▸ Your goal
Would you filter these records and copy every line that has the word "base"?

[Image comparison data]
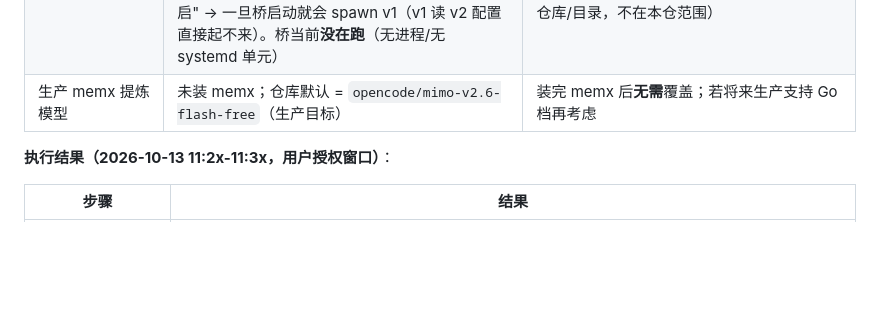
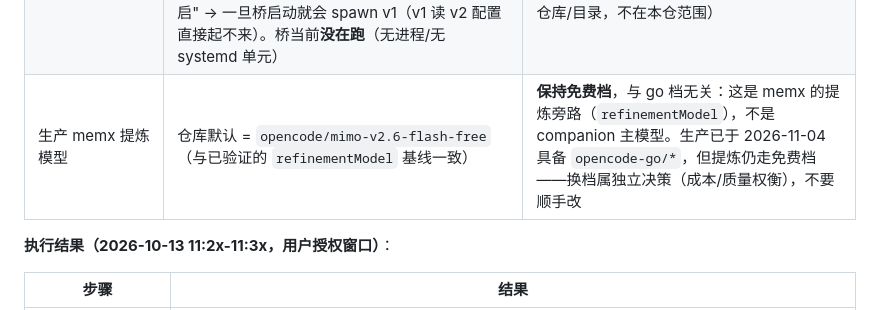
Before and after one commit to guraul/agent-mobile, a Markdown page: docs/knowledge-base/OPERATIONS.md, the part around the change. Drawn GitHub-style; blank space fills up the shorter version.

Commit message:
docs(kb): 生产 memx 提炼模型行的备注去掉「若将来支持 Go 档」的过时前提 (#217)
Co-authored-by: gubin <gubin@users.noreply.github.com>

```diff
--- a/docs/knowledge-base/OPERATIONS.md
+++ b/docs/knowledge-base/OPERATIONS.md
@@ -281,7 +281,7 @@ cat ~/.opencode/USER.md
 | 生产 `opencode` 命令指向 | ⚠️ `/usr/bin/opencode` → `../lib/node_modules/opencode-ai/bin/opencode.exe` = **v1.19.0**；v2 在 `/root/.opencode/bin/opencode`（`opencode2` 是同目录包装），**不在 PATH** → 直接敲 `opencode` 会用 v1 去读 v2 配置，报 `V2 permissions are not supported by OpenCode V1 … or run opencode2`（**配置本身没错**） | 推荐 `ln -sf /root/.opencode/bin/opencode /usr/bin/opencode`（先把旧 symlink 备份成 `.bak-v1`）——一行同时修好交互 shell 与微信桥的 `which opencode`。**别 `npm rm -g opencode-ai`**：它是现成的 v1 CLI 备用，真回滚物料是 `/root/backups/opencode-ai-1.18.34-installed.tgz` |
 | 生产 v1 为什么还在（2026-10-11 E1 时间线） | 升级本身**已完成**（唯一 systemd 单元 `opencode-4096` 与唯一 opencode 进程都是 v2）——`/usr/bin/opencode` 的 v1.19.0 是 E1 当天 **10:33 的"npm 线是否已发 v2"探针**（npm 全局装 latest 确认仍是 v1 线，`OPERATIONS` v2 装机节有记录），10:55 才走官方脚本装 v2；探针包没人清 + v2 目录没进 PATH = 今天这个坑 | 窗口里一并处理（见上一行） |
 | ⚠️ 微信桥会踩 v1（连带故障） | `/root/project/wechat-opencode-bridge/dist/opencode.js` 用 `which opencode` **动态解析**二进制 → 拿到 `/usr/bin/opencode`(v1)；且它的存活判据是 `GET <url>/api/health`，**v2 该端点返回 401**（要 Basic 鉴权）→ 判为"异常状态码，尝试重启" → 一旦桥启动就会 spawn v1（v1 读 v2 配置直接起不来）。桥当前**没在跑**（无进程/无 systemd 单元） | ① 修 symlink（上一行）让 `which opencode` = v2；② **桥自身还有 bug**：应把 401 视为"已在运行"或带 Basic 头再探测——需改 wechat-opencode-bridge 代码（独立仓库/目录，不在本仓范围） |
-| 生产 memx 提炼模型 | 未装 memx；仓库默认 = `opencode/mimo-v2.6-flash-free`（生产目标） | 装完 memx 后**无需**覆盖；若将来生产支持 Go 档再考虑 |
+| 生产 memx 提炼模型 | 仓库默认 = `opencode/mimo-v2.6-flash-free`（与已验证的 `refinementModel` 基线一致） | **保持免费档**，与 go 档无关：这是 memx 的提炼旁路（`refinementModel`），不是 companion 主模型。生产已于 2026-11-04 具备 `opencode-go/*`，但提炼仍走免费档——换档属独立决策（成本/质量权衡），不要顺手改 |
 
 **执行结果（2026-10-13 11:2x-11:3x，用户授权窗口）**：
 
```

▸ Reply
Before and after one commit to guraul/agent-mobile, a Markdown page: docs/knowledge-base/OPERATIONS.md, the part around the change. Drawn GitHub-style; blank space fills up the shorter version.
--- a/docs/knowledge-base/OPERATIONS.md
+++ b/docs/knowledge-base/OPERATIONS.md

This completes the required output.